Prompt: Could you find each line of the data below that contains the word "display" and copy those lines?

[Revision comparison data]
---

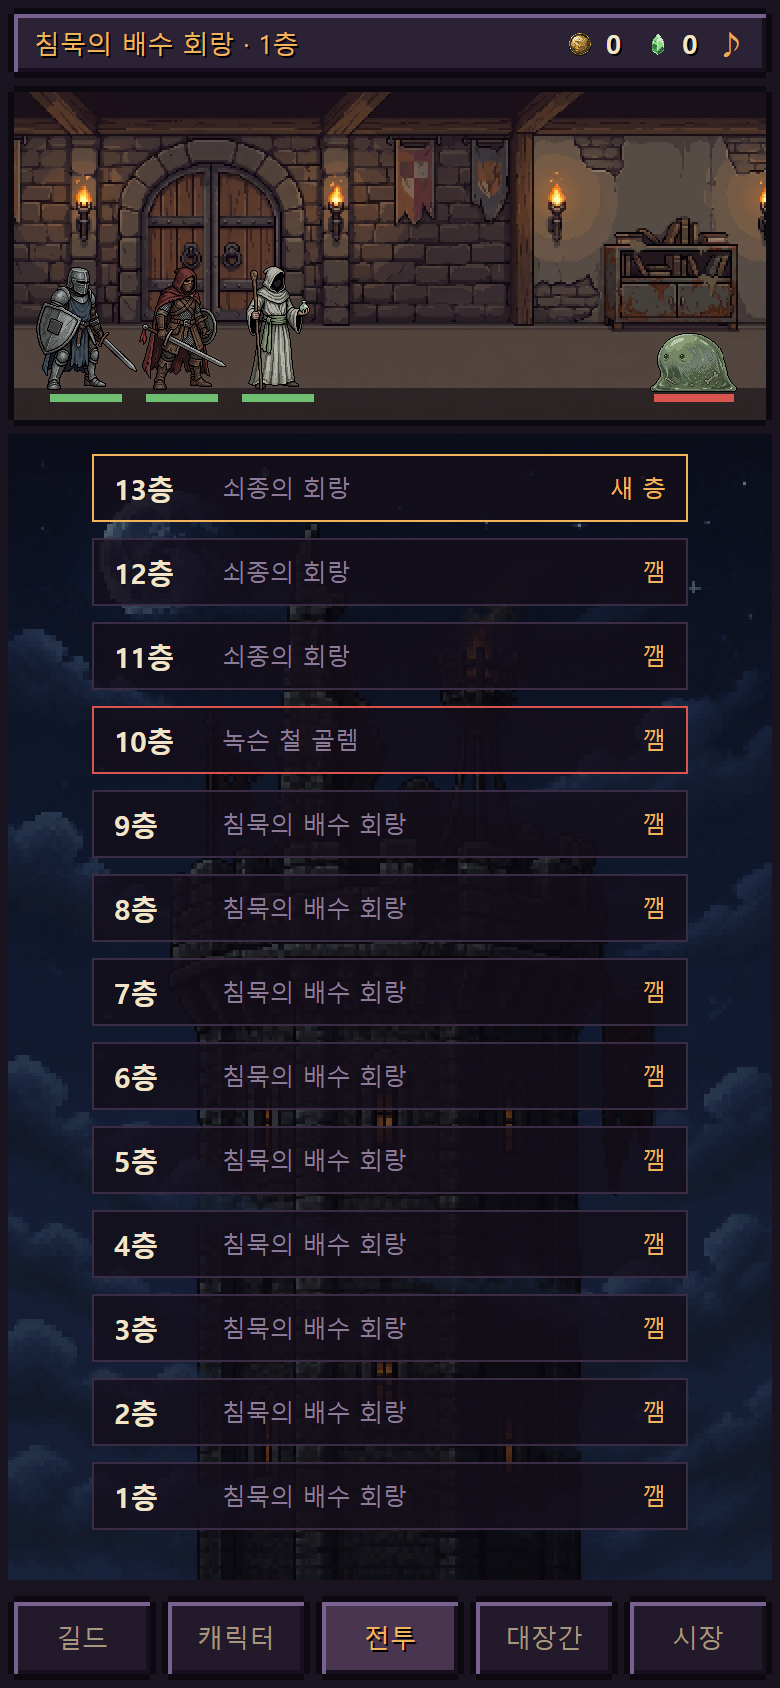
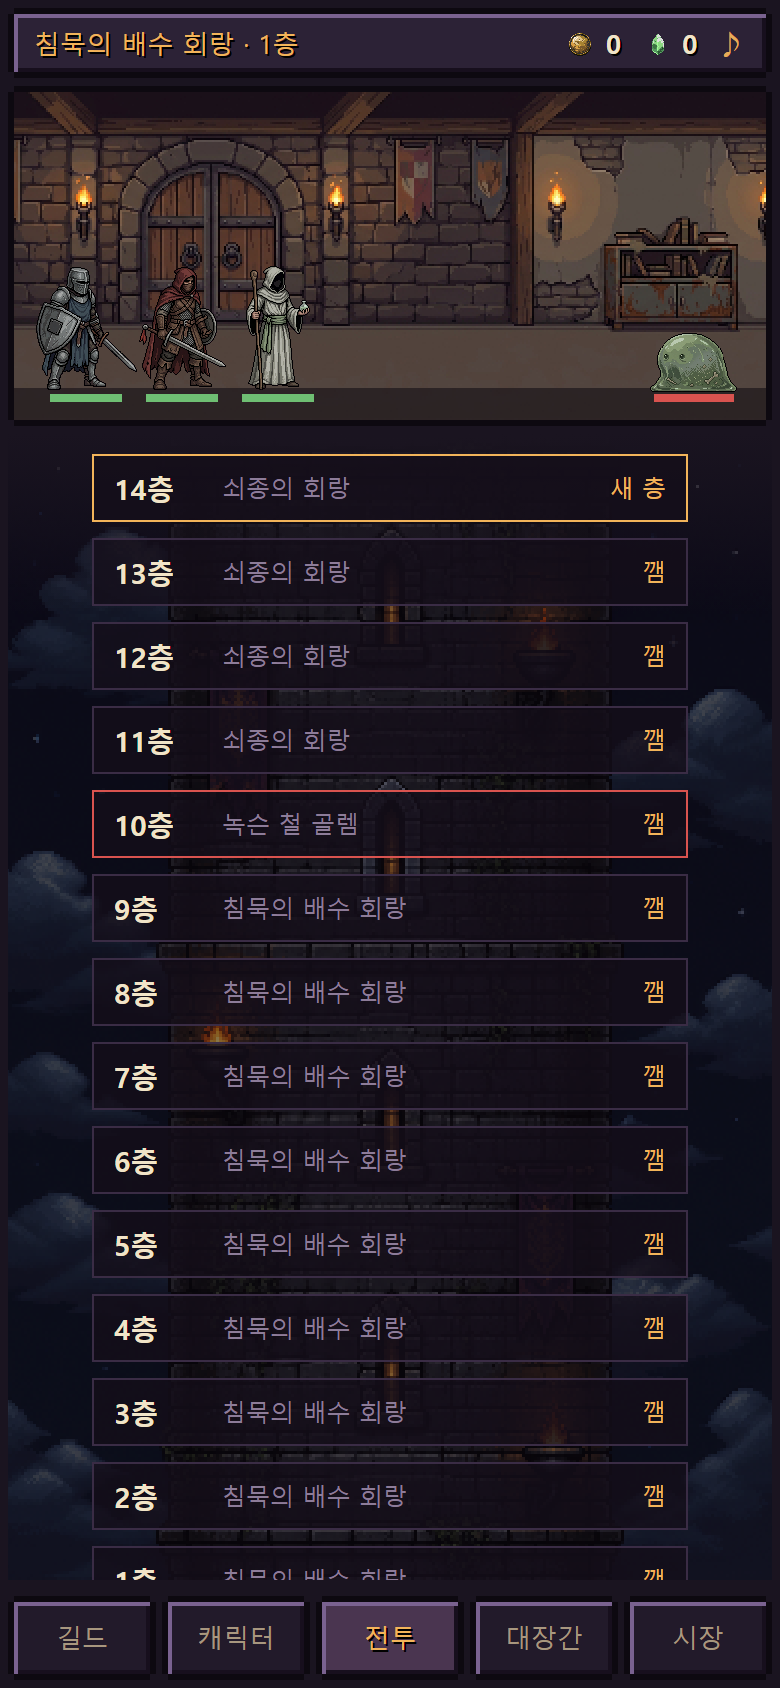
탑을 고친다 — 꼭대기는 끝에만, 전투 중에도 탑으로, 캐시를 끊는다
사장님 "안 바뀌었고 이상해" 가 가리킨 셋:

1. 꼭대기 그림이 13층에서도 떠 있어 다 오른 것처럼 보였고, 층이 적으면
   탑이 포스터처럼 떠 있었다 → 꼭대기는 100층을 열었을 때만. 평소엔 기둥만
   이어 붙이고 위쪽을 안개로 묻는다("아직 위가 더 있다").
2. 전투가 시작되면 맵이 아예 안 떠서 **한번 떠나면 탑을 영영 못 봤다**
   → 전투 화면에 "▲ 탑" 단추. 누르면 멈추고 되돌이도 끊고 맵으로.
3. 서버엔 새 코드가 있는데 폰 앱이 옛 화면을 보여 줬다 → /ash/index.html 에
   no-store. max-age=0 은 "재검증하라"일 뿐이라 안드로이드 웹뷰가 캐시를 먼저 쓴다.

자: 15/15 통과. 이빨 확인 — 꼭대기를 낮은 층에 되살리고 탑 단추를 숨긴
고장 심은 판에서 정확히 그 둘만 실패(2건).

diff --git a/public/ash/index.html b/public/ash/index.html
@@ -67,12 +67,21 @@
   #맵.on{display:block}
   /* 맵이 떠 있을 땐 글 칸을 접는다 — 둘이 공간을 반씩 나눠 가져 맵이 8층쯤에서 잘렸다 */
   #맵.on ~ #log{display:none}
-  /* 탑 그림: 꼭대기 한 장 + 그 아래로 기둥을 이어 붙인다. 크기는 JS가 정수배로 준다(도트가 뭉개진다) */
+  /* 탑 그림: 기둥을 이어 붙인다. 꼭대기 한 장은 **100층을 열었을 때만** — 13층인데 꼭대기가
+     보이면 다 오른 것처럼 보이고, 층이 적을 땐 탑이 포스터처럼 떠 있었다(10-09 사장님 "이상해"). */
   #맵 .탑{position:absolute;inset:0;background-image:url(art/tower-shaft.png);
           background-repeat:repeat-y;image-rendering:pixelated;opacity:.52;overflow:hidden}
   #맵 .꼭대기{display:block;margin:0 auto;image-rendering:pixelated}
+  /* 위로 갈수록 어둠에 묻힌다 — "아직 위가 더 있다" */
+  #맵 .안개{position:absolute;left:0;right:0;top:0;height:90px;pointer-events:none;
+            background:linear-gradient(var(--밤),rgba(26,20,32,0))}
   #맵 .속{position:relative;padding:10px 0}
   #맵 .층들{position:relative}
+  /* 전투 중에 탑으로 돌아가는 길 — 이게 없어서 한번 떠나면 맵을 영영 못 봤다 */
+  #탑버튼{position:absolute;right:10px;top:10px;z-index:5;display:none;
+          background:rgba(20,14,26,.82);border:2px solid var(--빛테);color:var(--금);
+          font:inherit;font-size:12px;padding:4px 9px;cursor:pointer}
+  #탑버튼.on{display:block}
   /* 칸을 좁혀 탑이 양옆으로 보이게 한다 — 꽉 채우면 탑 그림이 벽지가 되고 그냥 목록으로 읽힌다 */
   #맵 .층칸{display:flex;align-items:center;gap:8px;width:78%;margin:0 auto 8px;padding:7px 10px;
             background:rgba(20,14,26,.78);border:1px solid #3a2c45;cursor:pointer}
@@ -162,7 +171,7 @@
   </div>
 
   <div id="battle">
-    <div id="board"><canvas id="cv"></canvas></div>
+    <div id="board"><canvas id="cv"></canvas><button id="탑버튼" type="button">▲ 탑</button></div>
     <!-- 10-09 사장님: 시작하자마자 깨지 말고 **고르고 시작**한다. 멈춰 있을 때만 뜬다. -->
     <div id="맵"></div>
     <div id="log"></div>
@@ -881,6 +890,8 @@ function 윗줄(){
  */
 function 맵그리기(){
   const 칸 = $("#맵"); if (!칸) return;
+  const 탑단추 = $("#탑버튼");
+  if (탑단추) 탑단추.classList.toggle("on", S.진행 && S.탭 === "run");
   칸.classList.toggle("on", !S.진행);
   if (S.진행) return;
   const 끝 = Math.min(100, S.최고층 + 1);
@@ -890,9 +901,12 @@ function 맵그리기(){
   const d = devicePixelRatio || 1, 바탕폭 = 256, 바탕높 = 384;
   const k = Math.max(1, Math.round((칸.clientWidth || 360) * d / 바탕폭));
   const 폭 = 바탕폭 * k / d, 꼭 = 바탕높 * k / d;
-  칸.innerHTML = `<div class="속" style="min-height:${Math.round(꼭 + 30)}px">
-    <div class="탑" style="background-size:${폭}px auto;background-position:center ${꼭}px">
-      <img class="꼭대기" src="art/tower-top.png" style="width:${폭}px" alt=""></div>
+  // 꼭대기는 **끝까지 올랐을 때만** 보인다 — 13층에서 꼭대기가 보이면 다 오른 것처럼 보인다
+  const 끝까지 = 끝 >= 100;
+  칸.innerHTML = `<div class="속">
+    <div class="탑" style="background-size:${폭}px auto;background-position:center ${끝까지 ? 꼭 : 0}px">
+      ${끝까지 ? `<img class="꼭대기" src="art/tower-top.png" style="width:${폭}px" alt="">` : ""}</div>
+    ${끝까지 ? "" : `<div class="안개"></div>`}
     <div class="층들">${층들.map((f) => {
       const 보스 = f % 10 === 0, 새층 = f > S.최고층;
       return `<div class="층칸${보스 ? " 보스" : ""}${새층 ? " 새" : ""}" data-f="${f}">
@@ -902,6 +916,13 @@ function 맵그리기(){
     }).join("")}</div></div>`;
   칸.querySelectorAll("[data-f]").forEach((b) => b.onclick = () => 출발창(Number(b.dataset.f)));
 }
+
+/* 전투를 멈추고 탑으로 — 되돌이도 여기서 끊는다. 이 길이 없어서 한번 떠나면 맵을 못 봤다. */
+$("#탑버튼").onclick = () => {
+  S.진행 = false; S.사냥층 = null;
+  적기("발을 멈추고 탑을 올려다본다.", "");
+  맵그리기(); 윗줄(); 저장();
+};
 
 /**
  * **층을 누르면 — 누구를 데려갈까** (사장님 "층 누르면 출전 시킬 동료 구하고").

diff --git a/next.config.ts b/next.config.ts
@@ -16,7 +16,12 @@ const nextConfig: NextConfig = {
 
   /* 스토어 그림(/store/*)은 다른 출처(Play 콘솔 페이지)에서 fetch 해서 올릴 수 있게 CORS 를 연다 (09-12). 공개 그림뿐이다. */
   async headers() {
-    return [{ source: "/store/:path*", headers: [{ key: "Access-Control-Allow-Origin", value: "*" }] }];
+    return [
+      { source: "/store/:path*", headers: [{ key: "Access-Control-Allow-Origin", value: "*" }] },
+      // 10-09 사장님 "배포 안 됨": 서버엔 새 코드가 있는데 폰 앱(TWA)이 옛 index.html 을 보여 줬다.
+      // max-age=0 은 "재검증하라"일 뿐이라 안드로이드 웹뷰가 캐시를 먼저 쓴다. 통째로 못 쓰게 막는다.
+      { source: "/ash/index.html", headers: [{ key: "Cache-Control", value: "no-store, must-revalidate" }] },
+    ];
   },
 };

---

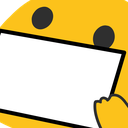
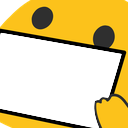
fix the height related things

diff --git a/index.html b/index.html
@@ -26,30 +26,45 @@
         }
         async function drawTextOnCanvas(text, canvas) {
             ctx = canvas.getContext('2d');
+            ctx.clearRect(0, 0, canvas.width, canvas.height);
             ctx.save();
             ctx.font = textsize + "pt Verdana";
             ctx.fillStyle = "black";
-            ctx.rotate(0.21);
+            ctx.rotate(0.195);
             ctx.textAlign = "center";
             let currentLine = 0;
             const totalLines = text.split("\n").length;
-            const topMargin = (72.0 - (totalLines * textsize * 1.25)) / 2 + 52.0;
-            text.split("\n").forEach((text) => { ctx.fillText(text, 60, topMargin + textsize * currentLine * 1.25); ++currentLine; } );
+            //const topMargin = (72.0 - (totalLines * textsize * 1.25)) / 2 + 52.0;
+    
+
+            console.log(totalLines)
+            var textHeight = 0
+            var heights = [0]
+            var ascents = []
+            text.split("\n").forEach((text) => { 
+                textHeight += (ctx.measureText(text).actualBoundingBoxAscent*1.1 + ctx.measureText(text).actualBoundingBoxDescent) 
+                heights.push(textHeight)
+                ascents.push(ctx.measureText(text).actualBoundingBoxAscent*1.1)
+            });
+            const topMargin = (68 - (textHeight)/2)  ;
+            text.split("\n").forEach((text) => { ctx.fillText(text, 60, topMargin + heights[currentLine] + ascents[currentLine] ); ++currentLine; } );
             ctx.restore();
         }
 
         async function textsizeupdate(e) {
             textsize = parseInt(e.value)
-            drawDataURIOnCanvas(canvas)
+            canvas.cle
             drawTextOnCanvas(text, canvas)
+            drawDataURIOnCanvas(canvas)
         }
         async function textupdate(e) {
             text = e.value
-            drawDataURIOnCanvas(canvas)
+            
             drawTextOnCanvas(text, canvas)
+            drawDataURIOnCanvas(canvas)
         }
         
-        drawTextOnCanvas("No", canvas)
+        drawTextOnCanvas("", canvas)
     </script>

---

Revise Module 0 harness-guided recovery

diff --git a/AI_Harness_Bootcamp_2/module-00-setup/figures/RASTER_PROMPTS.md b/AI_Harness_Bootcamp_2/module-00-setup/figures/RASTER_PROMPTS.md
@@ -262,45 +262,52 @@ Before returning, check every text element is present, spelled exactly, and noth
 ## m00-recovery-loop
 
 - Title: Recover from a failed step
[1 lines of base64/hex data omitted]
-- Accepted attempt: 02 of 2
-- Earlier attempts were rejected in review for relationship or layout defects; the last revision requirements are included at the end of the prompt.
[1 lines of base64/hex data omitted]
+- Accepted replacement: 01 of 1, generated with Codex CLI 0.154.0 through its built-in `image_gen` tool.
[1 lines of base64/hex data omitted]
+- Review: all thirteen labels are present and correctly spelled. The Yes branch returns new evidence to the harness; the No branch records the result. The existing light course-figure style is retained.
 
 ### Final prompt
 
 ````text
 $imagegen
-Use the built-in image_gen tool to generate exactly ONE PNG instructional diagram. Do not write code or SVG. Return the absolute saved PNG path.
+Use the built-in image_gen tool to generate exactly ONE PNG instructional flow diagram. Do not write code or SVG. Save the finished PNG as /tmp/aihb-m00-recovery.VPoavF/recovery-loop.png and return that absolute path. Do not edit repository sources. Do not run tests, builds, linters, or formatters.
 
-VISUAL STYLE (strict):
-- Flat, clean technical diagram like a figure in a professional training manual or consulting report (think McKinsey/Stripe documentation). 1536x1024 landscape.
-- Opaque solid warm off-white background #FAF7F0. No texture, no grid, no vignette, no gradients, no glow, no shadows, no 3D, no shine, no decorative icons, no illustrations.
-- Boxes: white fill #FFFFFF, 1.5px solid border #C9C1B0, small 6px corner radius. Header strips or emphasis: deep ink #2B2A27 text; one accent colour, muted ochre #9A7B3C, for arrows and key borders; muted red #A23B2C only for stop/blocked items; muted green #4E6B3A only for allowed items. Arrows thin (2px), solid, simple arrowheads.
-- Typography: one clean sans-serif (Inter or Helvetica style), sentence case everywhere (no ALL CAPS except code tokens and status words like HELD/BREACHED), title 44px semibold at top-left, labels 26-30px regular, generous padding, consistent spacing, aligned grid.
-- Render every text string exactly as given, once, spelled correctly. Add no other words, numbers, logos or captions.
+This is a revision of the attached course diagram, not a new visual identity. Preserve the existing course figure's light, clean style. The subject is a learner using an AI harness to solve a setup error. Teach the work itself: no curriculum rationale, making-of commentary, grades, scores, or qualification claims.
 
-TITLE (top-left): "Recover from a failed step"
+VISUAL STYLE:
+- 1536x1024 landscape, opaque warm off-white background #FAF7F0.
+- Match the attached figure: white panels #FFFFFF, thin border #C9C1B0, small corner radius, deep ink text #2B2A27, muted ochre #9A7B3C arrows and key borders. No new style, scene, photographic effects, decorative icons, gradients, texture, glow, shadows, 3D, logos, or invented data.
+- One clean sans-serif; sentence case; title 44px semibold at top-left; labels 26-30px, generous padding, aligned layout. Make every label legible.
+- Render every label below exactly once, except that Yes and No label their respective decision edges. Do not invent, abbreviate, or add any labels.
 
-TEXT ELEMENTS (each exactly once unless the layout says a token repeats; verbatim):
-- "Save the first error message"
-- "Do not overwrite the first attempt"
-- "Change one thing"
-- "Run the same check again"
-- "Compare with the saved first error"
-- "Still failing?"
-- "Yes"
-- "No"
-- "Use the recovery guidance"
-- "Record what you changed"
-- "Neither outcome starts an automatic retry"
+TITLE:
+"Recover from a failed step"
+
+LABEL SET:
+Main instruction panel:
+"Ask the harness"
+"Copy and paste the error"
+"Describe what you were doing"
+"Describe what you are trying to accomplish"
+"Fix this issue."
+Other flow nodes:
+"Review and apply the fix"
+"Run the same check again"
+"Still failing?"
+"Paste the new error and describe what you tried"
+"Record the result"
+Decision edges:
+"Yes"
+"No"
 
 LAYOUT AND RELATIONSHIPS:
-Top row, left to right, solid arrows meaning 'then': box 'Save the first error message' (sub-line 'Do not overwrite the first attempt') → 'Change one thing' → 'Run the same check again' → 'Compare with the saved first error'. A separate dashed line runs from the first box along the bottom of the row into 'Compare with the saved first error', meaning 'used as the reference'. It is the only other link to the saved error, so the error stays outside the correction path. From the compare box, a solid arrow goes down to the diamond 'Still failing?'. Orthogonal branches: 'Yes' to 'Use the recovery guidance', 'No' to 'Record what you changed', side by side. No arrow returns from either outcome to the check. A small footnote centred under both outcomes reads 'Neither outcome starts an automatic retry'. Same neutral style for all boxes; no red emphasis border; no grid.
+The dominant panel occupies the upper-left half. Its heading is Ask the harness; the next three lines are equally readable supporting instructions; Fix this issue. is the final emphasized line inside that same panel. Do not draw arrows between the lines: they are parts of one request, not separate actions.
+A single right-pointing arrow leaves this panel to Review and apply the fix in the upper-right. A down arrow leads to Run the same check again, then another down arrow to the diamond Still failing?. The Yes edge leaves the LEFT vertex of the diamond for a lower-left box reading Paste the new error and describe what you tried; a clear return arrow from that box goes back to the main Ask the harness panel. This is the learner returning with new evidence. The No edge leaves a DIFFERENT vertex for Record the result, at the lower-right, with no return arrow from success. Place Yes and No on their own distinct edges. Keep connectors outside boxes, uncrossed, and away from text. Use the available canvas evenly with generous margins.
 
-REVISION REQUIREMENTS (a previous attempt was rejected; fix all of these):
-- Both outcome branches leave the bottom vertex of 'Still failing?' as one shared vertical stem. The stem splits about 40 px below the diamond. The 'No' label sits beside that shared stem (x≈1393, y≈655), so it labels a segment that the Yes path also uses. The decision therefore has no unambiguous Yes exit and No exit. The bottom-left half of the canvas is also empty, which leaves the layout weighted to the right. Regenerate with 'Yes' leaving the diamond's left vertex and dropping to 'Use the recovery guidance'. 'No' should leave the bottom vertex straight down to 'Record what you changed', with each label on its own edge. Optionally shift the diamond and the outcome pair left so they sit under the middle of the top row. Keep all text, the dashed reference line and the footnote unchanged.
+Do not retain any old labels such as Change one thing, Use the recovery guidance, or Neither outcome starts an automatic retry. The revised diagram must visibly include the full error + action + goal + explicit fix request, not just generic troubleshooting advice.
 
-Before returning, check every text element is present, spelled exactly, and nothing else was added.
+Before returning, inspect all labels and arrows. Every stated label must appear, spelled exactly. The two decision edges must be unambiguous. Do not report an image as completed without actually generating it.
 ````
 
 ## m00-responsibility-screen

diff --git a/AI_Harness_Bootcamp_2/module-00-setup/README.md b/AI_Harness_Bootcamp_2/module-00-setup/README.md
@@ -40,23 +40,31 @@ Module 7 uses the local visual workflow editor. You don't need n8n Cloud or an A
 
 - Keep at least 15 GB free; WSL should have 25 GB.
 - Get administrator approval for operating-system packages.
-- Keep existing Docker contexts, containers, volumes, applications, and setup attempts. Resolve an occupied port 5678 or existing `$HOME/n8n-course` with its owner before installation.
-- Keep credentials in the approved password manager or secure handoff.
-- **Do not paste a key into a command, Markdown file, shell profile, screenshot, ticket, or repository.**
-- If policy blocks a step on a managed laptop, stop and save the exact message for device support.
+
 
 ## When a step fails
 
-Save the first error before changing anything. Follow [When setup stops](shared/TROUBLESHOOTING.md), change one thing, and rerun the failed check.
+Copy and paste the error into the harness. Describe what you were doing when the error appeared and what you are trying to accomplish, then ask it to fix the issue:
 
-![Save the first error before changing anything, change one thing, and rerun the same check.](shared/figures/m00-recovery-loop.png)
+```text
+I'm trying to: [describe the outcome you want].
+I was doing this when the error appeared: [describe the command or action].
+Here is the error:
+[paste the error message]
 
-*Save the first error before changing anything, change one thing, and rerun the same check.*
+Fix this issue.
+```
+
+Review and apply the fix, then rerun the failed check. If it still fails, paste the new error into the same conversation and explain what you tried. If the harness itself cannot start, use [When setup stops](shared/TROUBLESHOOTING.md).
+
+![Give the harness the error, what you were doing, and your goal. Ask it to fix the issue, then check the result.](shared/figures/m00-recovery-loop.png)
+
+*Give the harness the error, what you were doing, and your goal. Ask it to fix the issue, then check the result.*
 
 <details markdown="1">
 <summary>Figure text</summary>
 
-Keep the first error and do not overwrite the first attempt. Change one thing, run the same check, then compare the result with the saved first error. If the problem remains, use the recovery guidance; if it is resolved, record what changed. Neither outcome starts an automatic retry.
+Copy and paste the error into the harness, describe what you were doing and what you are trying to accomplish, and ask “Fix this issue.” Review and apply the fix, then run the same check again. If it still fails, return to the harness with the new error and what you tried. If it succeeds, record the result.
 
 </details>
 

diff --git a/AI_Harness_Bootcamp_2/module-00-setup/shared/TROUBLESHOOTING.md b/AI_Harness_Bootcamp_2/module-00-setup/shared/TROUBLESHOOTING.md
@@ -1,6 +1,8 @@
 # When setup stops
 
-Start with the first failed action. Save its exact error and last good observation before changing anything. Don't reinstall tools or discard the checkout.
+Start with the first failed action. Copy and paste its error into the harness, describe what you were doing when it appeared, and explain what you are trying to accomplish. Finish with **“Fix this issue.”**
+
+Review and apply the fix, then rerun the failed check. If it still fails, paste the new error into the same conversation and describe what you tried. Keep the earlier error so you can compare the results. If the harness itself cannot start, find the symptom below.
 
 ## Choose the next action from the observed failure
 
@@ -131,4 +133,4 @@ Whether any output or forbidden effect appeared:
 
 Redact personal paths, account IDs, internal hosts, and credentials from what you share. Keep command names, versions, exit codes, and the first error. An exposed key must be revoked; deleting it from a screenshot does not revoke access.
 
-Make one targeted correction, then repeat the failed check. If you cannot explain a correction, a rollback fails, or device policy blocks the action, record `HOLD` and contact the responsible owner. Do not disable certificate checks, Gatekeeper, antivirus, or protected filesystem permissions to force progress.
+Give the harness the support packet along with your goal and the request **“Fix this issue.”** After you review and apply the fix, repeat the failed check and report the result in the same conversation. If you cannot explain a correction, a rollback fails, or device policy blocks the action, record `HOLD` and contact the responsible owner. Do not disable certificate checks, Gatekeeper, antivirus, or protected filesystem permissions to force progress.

---

Response below:
   #맵.on{display:block}
   #맵.on ~ #log{display:none}
   #맵 .꼭대기{display:block;margin:0 auto;image-rendering:pixelated}
+  #탑버튼{position:absolute;right:10px;top:10px;z-index:5;display:none;
+  #탑버튼.on{display:block}
   #맵 .층칸{display:flex;align-items:center;gap:8px;width:78%;margin:0 auto 8px;padding:7px 10px;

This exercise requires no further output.